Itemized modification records
──────────────────────────────

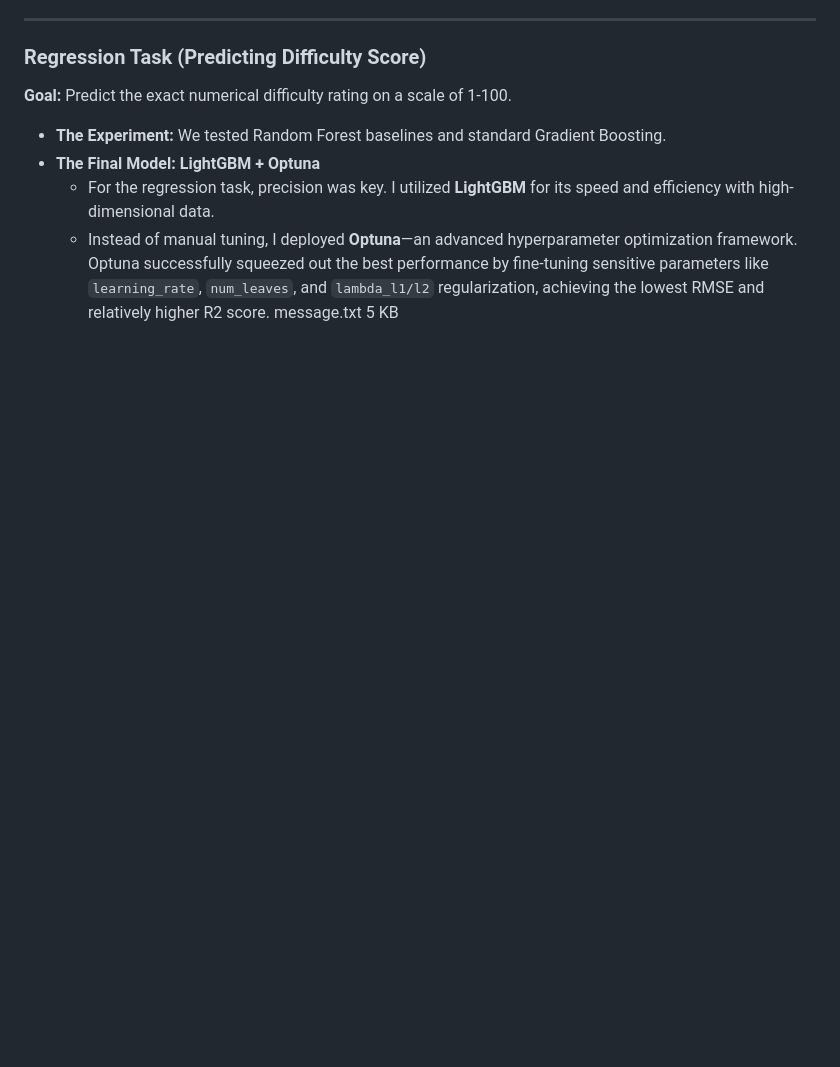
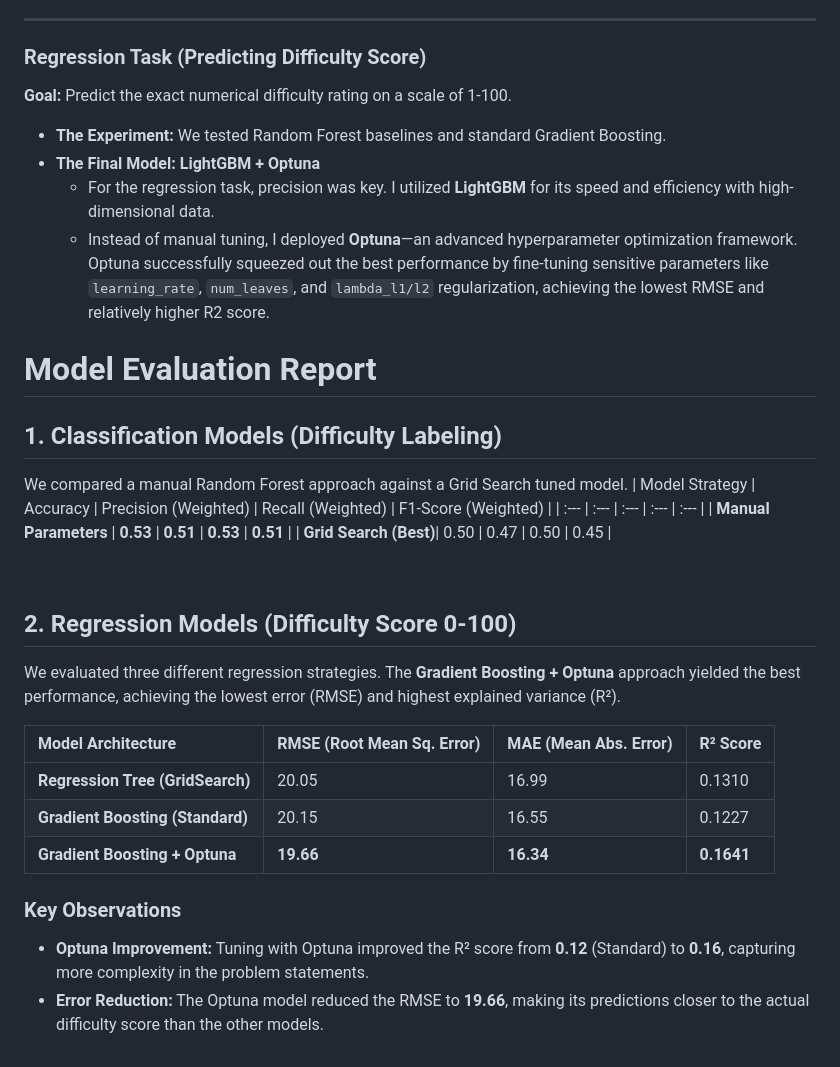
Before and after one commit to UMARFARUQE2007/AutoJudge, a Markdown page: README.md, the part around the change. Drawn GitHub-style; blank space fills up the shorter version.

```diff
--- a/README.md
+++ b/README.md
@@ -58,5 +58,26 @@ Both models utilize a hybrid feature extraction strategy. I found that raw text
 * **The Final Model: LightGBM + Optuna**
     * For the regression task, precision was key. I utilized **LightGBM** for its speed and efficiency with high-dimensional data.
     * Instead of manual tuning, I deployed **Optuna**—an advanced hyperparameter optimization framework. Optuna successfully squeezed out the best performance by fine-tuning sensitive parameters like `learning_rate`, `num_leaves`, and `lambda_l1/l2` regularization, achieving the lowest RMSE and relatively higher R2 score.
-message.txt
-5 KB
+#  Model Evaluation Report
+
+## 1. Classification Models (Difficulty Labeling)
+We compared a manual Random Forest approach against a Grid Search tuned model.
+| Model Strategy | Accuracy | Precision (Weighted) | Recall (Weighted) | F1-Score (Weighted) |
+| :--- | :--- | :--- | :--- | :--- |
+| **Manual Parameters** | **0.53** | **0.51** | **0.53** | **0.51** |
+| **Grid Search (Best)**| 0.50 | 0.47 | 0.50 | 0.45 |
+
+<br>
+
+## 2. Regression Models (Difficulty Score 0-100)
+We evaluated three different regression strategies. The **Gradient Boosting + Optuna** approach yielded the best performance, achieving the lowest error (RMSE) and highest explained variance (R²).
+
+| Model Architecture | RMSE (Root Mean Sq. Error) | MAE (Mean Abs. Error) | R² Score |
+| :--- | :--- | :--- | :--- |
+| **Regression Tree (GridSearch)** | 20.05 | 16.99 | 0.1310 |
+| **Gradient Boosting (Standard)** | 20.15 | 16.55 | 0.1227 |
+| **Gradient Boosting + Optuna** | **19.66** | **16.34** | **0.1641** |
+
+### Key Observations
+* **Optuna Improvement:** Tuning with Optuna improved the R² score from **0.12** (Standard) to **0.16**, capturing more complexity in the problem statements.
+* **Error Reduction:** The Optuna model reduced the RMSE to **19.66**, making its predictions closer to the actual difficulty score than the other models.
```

──────────────────────────────

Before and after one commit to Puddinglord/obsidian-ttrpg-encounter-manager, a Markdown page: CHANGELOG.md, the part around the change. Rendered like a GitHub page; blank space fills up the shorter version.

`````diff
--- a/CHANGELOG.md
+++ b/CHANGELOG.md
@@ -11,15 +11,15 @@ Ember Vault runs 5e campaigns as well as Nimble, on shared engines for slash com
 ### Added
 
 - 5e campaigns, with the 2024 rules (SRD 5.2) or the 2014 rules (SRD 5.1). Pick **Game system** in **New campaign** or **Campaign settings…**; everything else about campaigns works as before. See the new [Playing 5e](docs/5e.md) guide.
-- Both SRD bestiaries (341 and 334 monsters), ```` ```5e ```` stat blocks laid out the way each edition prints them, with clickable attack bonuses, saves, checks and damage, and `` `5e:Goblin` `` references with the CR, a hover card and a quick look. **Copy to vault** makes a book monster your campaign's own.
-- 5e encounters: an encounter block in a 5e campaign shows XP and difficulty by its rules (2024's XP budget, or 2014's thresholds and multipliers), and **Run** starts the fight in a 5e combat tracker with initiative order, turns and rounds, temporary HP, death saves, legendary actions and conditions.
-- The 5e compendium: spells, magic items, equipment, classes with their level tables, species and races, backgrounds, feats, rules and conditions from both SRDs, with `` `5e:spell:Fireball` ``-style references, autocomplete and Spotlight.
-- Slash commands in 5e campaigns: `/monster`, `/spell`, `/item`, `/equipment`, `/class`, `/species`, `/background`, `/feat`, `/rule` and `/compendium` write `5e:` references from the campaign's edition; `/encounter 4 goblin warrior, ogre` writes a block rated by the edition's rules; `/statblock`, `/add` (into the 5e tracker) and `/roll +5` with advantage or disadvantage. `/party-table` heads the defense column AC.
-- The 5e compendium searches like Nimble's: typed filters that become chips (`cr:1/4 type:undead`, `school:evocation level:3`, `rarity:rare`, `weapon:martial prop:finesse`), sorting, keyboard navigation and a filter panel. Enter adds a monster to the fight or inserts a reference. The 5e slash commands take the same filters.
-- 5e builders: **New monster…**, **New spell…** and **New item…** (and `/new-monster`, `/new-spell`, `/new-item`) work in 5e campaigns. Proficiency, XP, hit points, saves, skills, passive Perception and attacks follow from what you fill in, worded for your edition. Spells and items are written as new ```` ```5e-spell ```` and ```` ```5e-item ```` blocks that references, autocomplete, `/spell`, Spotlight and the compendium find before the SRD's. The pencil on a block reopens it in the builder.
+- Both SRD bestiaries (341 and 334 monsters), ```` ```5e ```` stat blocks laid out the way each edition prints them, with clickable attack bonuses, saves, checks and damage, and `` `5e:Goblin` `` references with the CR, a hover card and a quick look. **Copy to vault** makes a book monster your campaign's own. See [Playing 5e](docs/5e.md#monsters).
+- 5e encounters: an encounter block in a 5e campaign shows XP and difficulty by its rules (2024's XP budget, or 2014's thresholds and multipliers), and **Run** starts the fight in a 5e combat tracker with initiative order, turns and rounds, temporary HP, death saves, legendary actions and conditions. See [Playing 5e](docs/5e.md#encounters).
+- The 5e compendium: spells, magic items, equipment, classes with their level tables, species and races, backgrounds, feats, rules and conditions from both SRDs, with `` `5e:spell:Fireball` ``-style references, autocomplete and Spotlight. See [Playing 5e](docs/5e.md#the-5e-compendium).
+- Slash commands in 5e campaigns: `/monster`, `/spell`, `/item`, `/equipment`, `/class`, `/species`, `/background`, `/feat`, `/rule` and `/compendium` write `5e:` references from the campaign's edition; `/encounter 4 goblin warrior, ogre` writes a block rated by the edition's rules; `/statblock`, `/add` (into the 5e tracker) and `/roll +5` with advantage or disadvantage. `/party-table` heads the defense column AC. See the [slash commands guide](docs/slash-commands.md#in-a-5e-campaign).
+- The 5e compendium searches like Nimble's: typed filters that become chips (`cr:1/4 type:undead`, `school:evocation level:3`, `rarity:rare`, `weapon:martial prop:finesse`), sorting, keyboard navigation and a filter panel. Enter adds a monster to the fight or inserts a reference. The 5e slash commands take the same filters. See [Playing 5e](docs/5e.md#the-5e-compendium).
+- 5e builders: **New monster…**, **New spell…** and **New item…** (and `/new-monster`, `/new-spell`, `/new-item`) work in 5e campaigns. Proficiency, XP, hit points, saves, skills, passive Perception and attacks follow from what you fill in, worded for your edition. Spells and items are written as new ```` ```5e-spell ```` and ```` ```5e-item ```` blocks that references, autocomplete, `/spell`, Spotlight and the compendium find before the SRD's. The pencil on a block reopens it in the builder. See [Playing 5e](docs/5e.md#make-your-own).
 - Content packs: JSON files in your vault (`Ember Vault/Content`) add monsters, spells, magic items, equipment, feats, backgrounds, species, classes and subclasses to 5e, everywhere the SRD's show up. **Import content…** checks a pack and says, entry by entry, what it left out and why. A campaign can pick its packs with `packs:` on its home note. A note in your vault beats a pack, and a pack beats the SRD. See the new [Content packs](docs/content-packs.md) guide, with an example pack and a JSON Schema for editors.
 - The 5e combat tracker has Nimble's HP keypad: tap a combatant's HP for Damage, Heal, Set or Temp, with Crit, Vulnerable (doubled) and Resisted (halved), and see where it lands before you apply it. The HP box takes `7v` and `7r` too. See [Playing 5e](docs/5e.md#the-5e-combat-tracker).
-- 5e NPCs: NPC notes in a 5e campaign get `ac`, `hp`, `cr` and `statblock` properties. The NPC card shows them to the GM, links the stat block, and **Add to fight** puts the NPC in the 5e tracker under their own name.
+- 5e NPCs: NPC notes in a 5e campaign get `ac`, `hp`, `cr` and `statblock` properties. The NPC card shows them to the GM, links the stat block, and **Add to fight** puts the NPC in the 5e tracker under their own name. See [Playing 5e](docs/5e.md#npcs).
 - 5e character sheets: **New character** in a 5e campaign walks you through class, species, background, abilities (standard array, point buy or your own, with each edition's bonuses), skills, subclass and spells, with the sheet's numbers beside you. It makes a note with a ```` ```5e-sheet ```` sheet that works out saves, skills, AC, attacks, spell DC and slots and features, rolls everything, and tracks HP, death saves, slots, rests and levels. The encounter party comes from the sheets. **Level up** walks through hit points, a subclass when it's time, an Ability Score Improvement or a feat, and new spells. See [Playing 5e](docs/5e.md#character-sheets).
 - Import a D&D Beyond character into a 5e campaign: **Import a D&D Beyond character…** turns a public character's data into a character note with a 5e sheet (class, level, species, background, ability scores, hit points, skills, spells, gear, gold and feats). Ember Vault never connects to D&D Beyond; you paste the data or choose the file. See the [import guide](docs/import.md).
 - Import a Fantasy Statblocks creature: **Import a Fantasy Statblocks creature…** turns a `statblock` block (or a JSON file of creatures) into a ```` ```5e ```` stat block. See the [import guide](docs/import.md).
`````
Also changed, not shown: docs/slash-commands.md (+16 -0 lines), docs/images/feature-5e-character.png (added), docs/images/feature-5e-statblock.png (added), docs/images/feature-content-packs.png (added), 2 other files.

──────────────────────────────

Problem requirements
Filter the records for lines containing the word "README" and copy each one.

Exercise response
Before and after one commit to UMARFARUQE2007/AutoJudge, a Markdown page: README.md, the part around the change. Drawn GitHub-style; blank space fills up the shorter version.
--- a/README.md
+++ b/README.md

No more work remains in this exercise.